*Activity*
Every line in the records below with the string "html" is to be copied out.

Front-end code change data
↓↓↓
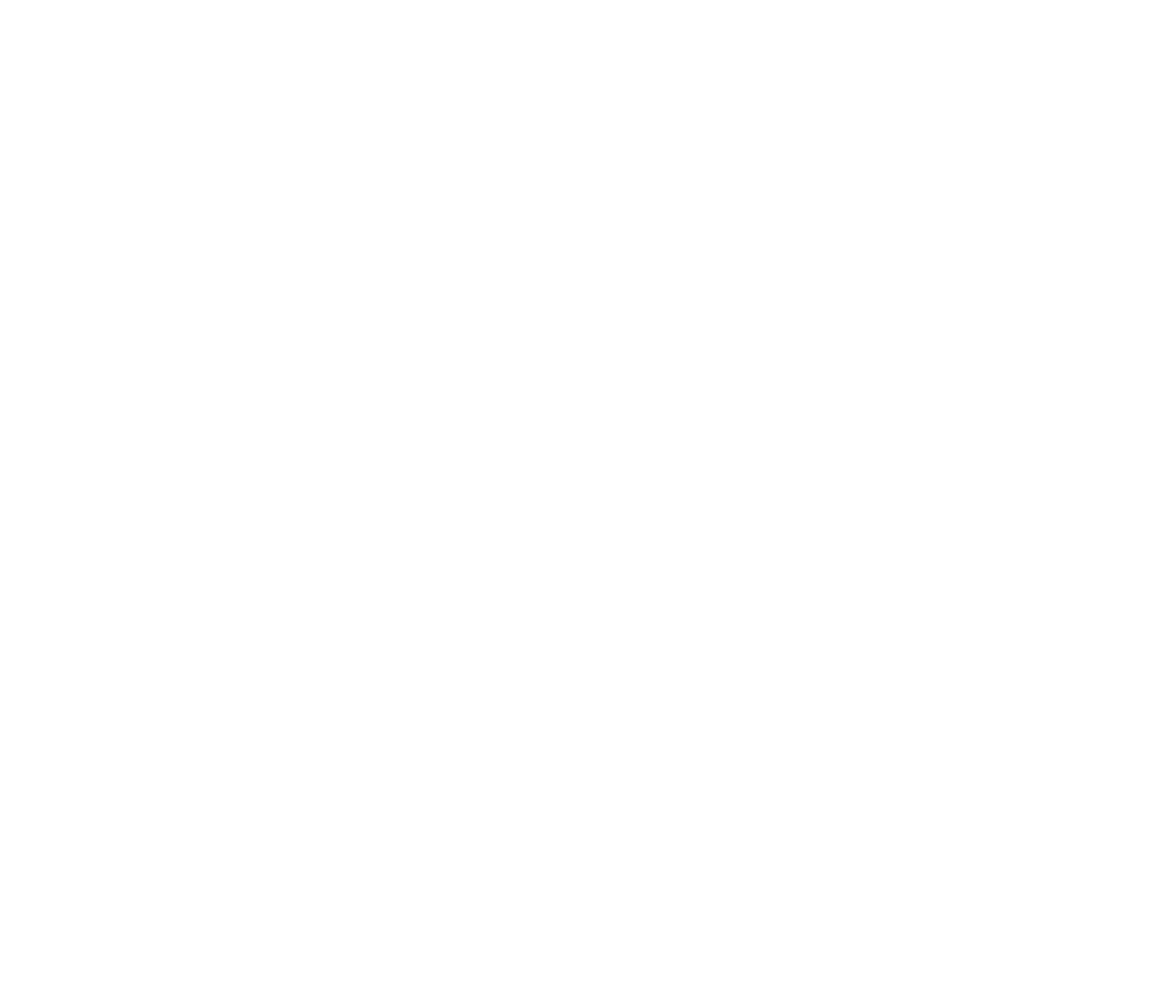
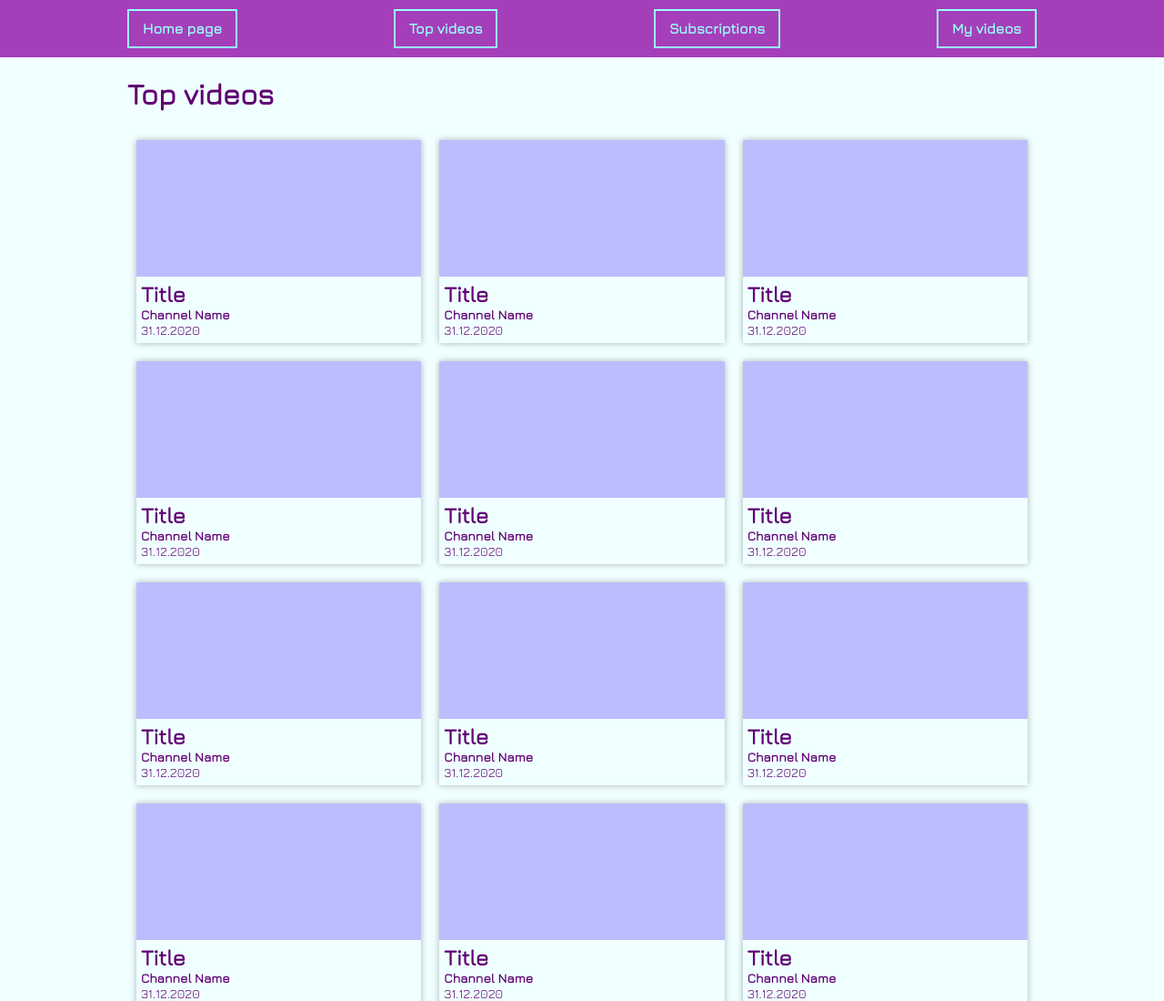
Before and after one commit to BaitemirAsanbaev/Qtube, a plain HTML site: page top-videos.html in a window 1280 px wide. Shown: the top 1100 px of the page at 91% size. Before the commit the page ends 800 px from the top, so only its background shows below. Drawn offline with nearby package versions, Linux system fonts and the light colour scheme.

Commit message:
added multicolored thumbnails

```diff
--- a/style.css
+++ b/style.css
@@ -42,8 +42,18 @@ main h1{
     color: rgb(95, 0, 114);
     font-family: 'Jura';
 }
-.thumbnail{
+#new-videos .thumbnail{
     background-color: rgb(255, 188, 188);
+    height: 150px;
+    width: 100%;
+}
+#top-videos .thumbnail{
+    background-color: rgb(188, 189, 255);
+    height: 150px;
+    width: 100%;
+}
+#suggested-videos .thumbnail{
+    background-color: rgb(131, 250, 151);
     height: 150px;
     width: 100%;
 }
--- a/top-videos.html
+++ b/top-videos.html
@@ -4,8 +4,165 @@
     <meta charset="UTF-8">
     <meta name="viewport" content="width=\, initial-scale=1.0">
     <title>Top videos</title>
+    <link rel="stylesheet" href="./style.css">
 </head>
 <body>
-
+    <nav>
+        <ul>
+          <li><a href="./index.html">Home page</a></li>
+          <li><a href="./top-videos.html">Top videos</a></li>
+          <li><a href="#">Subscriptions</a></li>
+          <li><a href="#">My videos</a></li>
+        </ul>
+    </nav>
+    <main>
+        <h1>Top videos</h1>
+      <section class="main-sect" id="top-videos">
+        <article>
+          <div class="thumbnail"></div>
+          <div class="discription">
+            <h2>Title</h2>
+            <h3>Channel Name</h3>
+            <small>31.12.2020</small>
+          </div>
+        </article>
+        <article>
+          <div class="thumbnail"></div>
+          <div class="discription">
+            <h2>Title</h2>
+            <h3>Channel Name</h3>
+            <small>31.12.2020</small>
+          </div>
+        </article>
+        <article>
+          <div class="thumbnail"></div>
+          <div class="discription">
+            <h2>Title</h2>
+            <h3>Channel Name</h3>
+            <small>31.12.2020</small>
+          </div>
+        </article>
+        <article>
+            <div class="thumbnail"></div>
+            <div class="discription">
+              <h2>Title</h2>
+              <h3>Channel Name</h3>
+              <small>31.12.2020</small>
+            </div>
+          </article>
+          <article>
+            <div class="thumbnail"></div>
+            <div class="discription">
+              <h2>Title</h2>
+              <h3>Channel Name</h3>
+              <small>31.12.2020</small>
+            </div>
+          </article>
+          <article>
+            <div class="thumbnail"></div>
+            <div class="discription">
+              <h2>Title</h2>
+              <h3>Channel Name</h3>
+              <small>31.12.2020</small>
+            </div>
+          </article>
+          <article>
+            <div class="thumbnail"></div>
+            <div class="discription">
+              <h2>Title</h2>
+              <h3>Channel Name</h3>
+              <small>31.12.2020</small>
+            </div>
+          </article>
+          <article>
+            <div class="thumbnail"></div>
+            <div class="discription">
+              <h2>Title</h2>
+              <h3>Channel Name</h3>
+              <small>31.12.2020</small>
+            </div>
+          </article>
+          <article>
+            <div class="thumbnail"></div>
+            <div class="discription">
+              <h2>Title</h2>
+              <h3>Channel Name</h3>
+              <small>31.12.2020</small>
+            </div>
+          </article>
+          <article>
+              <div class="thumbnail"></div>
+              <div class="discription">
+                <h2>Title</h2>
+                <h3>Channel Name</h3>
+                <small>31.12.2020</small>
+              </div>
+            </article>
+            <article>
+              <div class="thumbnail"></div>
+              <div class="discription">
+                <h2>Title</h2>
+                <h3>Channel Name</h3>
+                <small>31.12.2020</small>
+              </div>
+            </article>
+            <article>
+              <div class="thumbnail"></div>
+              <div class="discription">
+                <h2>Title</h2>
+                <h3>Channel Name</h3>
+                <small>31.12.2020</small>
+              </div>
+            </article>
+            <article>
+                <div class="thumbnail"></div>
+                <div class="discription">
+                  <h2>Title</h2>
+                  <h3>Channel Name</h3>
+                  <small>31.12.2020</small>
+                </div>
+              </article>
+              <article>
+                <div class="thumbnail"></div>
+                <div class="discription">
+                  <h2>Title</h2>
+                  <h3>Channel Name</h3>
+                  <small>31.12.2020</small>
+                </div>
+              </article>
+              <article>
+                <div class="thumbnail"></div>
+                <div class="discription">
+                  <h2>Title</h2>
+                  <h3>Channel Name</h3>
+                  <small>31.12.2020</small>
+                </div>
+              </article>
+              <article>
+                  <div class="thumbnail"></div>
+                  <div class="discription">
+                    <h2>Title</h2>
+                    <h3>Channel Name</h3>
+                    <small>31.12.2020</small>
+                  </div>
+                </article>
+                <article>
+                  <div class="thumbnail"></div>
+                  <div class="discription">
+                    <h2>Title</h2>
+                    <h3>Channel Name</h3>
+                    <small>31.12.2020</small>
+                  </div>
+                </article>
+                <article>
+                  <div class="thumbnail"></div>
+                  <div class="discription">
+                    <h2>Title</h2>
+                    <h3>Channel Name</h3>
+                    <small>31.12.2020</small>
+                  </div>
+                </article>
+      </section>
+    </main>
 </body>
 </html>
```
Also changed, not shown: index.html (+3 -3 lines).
↑↑↑
↓↓↓
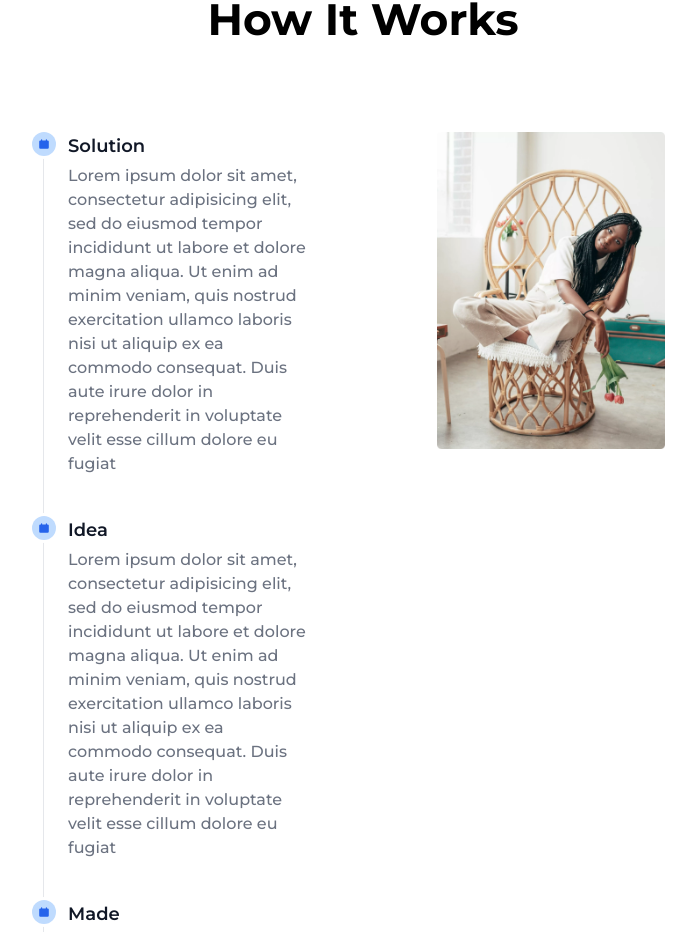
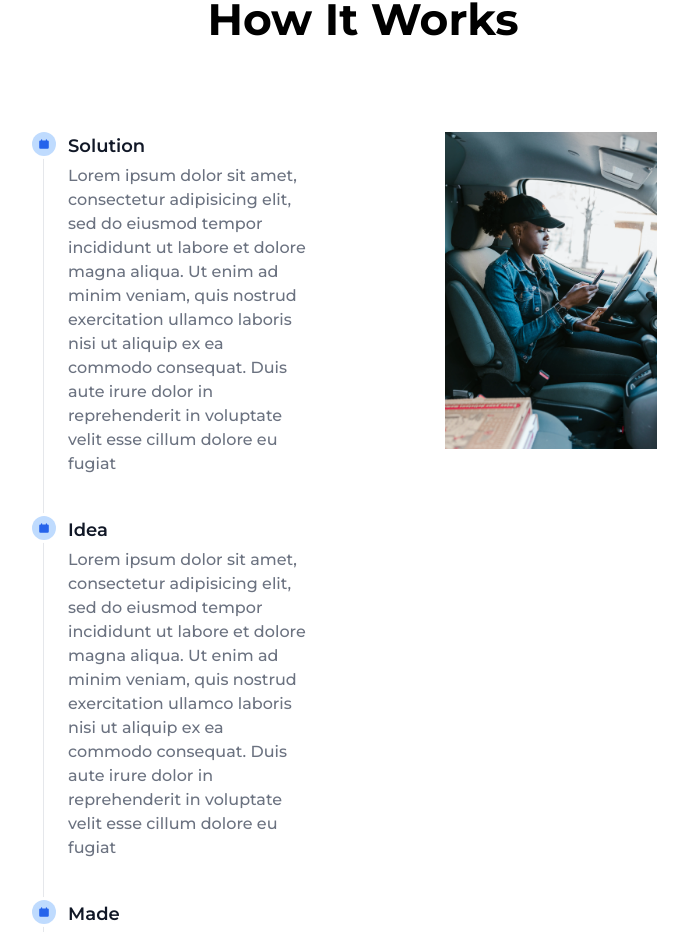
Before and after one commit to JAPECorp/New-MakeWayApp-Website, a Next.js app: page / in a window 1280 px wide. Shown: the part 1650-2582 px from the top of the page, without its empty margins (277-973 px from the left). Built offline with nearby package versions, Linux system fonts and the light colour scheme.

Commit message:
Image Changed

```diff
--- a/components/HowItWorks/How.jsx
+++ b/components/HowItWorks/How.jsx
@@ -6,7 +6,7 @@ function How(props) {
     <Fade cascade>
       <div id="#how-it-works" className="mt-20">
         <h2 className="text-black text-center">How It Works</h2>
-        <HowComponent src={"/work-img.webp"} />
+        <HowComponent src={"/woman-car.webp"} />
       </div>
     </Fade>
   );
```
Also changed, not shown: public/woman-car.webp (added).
↑↑↑
*Written solution*
Before and after one commit to BaitemirAsanbaev/Qtube, a plain HTML site: page top-videos.html in a window 1280 px wide. Shown: the top 1100 px of the page at 91% size. Before the commit the page ends 800 px from the top, so only its background shows below. Drawn offline with nearby package versions, Linux system fonts and the light colour scheme.
--- a/top-videos.html
+++ b/top-videos.html
+          <li><a href="./index.html">Home page</a></li>
+          <li><a href="./top-videos.html">Top videos</a></li>
 </html>
Also changed, not shown: index.html (+3 -3 lines).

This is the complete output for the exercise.